N2 - Previous research suggests that time-based working memory limits of 2-3 s constrain the integration of verbal information, and that speakers tend to parse sentences into prosodic phrases that do not extend beyond this time window. The present study used Event-Related Potentials (ERPs) to investigate how time-driven implicit prosodic phrasing influences the syntactic processing of embedded clauses. Participants read Swedish sentences in which the first embedded clause had a subordinate, main or neutral clause structure cued by the position of the sentence adverb. The presentation rate was manipulated so that either one or two clauses were read within 2.7 s. When the 2.7 s time limit was reached before the onset of the embedded clause, the sentence adverb indicating subordinate clause structure elicited a posterior negativity and a late positivity. These effects were interpreted to reflect the detection of unexpected word order, followed by the revision of the anticipated main clause structure. A positive shift that correlated with individual working memory span was also seen at the clause-final word after 2.7 s, possibly indicating closure of an implicit prosodic phrase. These results suggest that prosodic phrasing was influenced by time-based working memory limits, which in turn affected syntactic analysis: readers were more likely to interpret an embedded clause as a main clause if it could be associated with the beginning of a new prosodic phrase.

AB - Previous research suggests that time-based working memory limits of 2-3 s constrain the integration of verbal information, and that speakers tend to parse sentences into prosodic phrases that do not extend beyond this time window. The present study used Event-Related Potentials (ERPs) to investigate how time-driven implicit prosodic phrasing influences the syntactic processing of embedded clauses. Participants read Swedish sentences in which the first embedded clause had a subordinate, main or neutral clause structure cued by the position of the sentence adverb. The presentation rate was manipulated so that either one or two clauses were read within 2.7 s. When the 2.7 s time limit was reached before the onset of the embedded clause, the sentence adverb indicating subordinate clause structure elicited a posterior negativity and a late positivity. These effects were interpreted to reflect the detection of unexpected word order, followed by the revision of the anticipated main clause structure. A positive shift that correlated with individual working memory span was also seen at the clause-final word after 2.7 s, possibly indicating closure of an implicit prosodic phrase. These results suggest that prosodic phrasing was influenced by time-based working memory limits, which in turn affected syntactic analysis: readers were more likely to interpret an embedded clause as a main clause if it could be associated with the beginning of a new prosodic phrase.

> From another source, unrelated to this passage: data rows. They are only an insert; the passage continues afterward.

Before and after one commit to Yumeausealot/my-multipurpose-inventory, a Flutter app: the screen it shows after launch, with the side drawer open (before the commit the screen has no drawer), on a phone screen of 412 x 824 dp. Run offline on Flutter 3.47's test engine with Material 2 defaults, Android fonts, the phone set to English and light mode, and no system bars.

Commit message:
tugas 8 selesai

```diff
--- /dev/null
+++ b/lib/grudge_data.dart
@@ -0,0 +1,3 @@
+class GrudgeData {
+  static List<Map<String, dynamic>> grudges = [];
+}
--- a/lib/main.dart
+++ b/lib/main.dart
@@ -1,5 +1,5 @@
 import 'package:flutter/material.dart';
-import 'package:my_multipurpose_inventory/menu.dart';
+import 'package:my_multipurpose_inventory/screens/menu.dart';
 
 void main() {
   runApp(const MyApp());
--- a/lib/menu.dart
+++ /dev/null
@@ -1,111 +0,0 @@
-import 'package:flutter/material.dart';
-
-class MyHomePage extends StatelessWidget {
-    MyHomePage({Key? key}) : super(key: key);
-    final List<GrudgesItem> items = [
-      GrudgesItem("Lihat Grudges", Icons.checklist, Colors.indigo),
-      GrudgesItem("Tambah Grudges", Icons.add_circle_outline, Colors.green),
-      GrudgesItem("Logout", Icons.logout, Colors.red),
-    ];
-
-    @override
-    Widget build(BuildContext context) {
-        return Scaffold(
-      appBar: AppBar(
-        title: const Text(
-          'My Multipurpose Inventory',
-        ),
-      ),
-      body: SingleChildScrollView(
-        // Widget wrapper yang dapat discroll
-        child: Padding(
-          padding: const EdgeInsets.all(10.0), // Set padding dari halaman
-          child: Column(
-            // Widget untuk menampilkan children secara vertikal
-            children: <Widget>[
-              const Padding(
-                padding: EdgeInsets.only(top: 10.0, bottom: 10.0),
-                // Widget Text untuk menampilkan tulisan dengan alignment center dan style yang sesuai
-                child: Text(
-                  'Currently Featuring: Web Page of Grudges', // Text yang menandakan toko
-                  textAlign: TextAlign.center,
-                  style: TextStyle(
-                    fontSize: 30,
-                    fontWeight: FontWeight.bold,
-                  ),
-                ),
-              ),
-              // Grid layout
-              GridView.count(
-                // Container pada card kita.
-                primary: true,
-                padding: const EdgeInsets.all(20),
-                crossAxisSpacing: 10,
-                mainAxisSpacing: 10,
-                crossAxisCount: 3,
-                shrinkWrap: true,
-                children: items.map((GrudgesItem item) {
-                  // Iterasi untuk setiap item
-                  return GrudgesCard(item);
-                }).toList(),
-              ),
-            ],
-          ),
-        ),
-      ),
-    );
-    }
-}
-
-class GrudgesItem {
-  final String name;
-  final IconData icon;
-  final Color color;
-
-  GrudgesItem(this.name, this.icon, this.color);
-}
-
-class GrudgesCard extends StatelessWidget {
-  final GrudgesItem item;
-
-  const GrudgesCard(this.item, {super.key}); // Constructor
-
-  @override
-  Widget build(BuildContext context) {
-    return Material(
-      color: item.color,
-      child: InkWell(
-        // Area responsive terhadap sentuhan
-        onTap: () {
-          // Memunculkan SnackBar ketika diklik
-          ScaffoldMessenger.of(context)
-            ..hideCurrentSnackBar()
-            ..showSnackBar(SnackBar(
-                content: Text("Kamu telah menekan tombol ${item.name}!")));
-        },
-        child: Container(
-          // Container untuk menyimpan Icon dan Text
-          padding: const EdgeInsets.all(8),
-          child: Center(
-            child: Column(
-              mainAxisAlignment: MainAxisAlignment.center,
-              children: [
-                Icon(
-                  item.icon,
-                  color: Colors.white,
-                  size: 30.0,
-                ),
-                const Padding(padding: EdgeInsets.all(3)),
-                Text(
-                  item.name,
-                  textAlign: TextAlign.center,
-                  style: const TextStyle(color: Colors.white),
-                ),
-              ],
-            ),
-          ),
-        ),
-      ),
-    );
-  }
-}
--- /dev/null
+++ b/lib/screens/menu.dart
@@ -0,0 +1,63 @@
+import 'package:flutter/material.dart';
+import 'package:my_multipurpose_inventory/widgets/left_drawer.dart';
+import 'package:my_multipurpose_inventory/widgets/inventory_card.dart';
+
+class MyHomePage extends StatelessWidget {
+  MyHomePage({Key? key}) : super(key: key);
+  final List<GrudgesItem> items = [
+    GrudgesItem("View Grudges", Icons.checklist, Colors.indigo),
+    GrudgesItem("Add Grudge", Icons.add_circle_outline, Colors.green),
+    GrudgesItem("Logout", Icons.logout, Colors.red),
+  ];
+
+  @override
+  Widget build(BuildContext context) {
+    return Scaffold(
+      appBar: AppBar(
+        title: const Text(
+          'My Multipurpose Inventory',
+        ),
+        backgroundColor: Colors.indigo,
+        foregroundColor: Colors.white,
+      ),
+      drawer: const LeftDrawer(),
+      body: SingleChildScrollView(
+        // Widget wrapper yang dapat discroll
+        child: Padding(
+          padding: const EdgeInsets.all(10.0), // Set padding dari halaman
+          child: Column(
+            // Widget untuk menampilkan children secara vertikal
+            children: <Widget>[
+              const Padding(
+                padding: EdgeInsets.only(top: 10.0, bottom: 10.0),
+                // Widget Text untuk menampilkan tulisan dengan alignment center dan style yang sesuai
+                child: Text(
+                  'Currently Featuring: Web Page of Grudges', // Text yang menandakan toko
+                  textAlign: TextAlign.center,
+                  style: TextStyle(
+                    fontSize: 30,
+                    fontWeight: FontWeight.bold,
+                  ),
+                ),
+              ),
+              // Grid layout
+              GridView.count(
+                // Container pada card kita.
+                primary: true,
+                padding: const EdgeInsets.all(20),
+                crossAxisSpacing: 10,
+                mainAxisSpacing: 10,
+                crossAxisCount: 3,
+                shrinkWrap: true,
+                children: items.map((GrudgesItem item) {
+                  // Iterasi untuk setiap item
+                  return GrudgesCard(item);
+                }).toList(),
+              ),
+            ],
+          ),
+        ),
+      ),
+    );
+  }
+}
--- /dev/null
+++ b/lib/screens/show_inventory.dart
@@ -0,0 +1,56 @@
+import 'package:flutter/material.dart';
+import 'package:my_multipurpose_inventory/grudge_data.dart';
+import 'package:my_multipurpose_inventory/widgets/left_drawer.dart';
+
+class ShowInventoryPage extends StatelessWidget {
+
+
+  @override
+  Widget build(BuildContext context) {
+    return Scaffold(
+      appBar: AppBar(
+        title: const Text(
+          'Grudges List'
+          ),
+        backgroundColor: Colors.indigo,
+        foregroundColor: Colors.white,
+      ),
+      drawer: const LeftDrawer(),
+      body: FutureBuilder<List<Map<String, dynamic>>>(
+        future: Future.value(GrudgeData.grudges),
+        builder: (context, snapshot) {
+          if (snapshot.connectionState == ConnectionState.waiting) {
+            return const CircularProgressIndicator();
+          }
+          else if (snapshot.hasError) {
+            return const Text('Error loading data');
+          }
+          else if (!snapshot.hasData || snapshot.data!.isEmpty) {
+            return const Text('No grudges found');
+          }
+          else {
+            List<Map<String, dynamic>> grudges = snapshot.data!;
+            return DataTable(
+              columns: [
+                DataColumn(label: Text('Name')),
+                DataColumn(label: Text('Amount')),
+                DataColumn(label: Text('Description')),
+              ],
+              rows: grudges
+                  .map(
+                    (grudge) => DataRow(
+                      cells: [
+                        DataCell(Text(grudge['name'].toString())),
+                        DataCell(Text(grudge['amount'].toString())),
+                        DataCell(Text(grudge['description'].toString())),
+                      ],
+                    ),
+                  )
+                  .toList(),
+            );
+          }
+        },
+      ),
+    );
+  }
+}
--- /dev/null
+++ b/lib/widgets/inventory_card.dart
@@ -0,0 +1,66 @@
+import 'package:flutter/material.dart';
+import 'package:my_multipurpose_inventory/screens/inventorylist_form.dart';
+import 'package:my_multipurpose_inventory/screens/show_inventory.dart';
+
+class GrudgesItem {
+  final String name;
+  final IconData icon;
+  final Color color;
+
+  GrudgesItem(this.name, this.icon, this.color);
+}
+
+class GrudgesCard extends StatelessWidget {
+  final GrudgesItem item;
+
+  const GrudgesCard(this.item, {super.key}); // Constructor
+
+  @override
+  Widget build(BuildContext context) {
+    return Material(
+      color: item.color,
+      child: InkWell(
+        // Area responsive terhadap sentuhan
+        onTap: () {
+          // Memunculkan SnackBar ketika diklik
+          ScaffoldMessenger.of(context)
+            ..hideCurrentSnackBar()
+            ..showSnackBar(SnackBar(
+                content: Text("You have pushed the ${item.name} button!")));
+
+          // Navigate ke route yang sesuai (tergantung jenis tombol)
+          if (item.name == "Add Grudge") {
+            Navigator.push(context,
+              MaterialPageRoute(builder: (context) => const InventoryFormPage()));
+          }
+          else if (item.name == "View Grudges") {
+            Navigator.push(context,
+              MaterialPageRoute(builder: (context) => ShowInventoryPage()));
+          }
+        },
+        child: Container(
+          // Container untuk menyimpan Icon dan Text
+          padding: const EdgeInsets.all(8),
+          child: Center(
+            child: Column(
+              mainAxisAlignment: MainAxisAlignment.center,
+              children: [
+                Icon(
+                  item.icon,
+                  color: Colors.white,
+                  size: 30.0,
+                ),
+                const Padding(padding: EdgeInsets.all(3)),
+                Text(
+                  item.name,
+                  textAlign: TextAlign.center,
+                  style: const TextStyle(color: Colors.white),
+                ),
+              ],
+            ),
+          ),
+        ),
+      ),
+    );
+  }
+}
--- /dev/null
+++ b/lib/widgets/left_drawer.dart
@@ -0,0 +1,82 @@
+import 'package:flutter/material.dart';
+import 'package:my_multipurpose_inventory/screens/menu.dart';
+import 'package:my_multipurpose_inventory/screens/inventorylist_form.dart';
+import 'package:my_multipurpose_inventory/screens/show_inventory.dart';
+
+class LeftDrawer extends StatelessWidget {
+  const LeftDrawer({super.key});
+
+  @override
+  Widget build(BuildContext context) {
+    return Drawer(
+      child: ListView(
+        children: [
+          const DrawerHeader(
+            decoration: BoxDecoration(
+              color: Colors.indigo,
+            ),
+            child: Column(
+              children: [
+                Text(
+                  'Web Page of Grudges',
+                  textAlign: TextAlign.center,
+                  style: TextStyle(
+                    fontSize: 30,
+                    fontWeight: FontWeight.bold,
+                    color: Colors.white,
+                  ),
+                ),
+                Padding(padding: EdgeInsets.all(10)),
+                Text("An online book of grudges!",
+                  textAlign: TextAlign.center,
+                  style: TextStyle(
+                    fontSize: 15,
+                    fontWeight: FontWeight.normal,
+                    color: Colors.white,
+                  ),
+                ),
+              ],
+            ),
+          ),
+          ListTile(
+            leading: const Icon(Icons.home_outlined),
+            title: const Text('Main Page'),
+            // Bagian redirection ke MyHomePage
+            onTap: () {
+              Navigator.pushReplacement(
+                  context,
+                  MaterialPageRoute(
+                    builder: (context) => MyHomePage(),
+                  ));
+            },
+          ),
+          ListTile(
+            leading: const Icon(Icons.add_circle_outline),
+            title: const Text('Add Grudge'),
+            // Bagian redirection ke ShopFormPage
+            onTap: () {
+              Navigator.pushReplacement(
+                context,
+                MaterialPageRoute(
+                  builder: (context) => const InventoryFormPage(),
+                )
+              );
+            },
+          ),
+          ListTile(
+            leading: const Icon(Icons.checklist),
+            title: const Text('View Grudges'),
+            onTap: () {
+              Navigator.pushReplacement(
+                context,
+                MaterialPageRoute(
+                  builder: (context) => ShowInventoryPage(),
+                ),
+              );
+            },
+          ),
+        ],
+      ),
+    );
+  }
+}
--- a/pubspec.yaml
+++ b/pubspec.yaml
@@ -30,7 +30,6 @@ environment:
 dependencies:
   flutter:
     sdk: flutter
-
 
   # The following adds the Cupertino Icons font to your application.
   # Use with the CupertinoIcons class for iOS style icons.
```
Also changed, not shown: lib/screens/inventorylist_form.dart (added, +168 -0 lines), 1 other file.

KW - event-related potentials

KW - syntax

KW - working memory

KW - scrambling negativity

KW - prosodic phrase

KW - implicit prosody

U2 - 10.1016/j.jneuroling.2015.03.002

DO - 10.1016/j.jneuroling.2015.03.002

M3 - Article

VL - 35

SP - 68

EP - 84

JO - Journal of Neurolinguistics

JF - Journal of Neurolinguistics

SN - 0911-6044

ER -